I am currently studying for the RHCSA and my practice exams are asking me to configure the IP address, gateway ip address and nameserver ip.
What are the commands for achieving this and/or what are the manual ways of achieving this. Or is just best doing it with nmcli only?
Thank you for your help.
I'm new to studying myself, so I can just tell you what I've learned thus far. You can always just navigate to /etc/sysconfig/network-scripts/. This location will have the network interface profile file. Use VIM to edit the file to change the IP information. Then ESC, :wq to write changes. Now, I am not sure, but I think you might have to actually reboot the box for these changes to take effect. I could be wrong, someone please correct me if that is the case.

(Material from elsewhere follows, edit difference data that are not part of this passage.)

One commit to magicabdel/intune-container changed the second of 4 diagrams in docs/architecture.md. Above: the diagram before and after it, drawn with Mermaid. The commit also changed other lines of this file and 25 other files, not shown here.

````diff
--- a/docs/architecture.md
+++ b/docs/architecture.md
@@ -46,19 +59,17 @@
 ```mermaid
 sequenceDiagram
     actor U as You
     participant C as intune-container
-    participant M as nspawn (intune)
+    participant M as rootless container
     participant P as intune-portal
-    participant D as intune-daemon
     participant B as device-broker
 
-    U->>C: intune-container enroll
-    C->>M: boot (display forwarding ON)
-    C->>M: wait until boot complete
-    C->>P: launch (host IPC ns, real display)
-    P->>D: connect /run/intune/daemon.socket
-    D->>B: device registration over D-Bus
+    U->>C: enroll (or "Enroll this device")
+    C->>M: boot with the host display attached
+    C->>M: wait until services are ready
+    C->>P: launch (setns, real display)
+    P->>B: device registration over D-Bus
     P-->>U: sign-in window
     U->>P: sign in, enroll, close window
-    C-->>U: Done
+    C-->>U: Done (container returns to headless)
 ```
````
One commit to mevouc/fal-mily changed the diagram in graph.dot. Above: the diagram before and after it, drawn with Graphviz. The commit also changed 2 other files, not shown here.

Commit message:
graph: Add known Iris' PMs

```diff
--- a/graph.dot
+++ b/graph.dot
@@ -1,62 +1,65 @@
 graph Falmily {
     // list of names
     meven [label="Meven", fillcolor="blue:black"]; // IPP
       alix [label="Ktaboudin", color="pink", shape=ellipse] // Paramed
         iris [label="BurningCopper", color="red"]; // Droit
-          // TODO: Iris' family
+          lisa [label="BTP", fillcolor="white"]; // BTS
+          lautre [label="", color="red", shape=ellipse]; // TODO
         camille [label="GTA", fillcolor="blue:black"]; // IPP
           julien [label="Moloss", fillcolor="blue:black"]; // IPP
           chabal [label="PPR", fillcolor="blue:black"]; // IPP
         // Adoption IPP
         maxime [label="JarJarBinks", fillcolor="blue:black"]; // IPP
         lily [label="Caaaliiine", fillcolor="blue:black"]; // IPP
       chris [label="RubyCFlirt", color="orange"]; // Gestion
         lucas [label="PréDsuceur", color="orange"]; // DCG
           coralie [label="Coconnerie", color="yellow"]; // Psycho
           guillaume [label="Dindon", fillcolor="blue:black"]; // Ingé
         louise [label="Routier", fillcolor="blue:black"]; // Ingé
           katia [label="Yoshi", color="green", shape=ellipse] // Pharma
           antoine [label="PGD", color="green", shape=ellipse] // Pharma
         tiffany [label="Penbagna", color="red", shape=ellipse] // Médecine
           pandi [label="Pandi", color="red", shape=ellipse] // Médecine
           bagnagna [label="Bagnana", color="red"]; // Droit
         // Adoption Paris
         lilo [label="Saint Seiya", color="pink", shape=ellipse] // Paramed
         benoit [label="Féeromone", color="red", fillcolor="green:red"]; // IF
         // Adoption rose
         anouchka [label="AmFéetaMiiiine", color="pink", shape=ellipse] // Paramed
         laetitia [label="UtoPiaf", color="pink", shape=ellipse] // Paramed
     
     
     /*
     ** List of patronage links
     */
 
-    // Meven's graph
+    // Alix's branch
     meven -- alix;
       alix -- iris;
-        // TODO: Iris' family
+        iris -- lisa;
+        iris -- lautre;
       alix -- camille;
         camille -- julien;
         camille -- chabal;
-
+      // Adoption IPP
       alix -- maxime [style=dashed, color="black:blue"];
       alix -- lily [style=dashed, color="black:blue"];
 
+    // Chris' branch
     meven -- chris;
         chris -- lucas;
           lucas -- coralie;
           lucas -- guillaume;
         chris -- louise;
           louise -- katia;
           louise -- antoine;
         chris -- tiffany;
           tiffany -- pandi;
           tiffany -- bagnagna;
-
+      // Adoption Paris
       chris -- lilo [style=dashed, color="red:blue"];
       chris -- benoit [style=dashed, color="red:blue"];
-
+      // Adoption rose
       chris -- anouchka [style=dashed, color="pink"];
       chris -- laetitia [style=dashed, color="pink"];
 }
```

Also, you can use the nmcli as you mentioned. The documentation is located here - https://access.redhat.com/documentation/en-us/red_hat_enterprise_linux/7/html/networking_guide/sec-c...
Besides restarting the system, you can also stop/start the affected network configuration with "nmcli connection down 'TheConectionName' ; nmcli connection up 'TheConecctionName'" or alternatively restarting network-manager with systemctl restart NetworkManager . Hardly ever you need to restart a system to make network changes -- that'd be difficult to address in a production scenario.
RH's official docs (under access.redhat.com) aren't available during exams, and the OP is studying for RHCSA; so even though I do like that doc, it won't help come exam time (unless someone has a photographic memory :)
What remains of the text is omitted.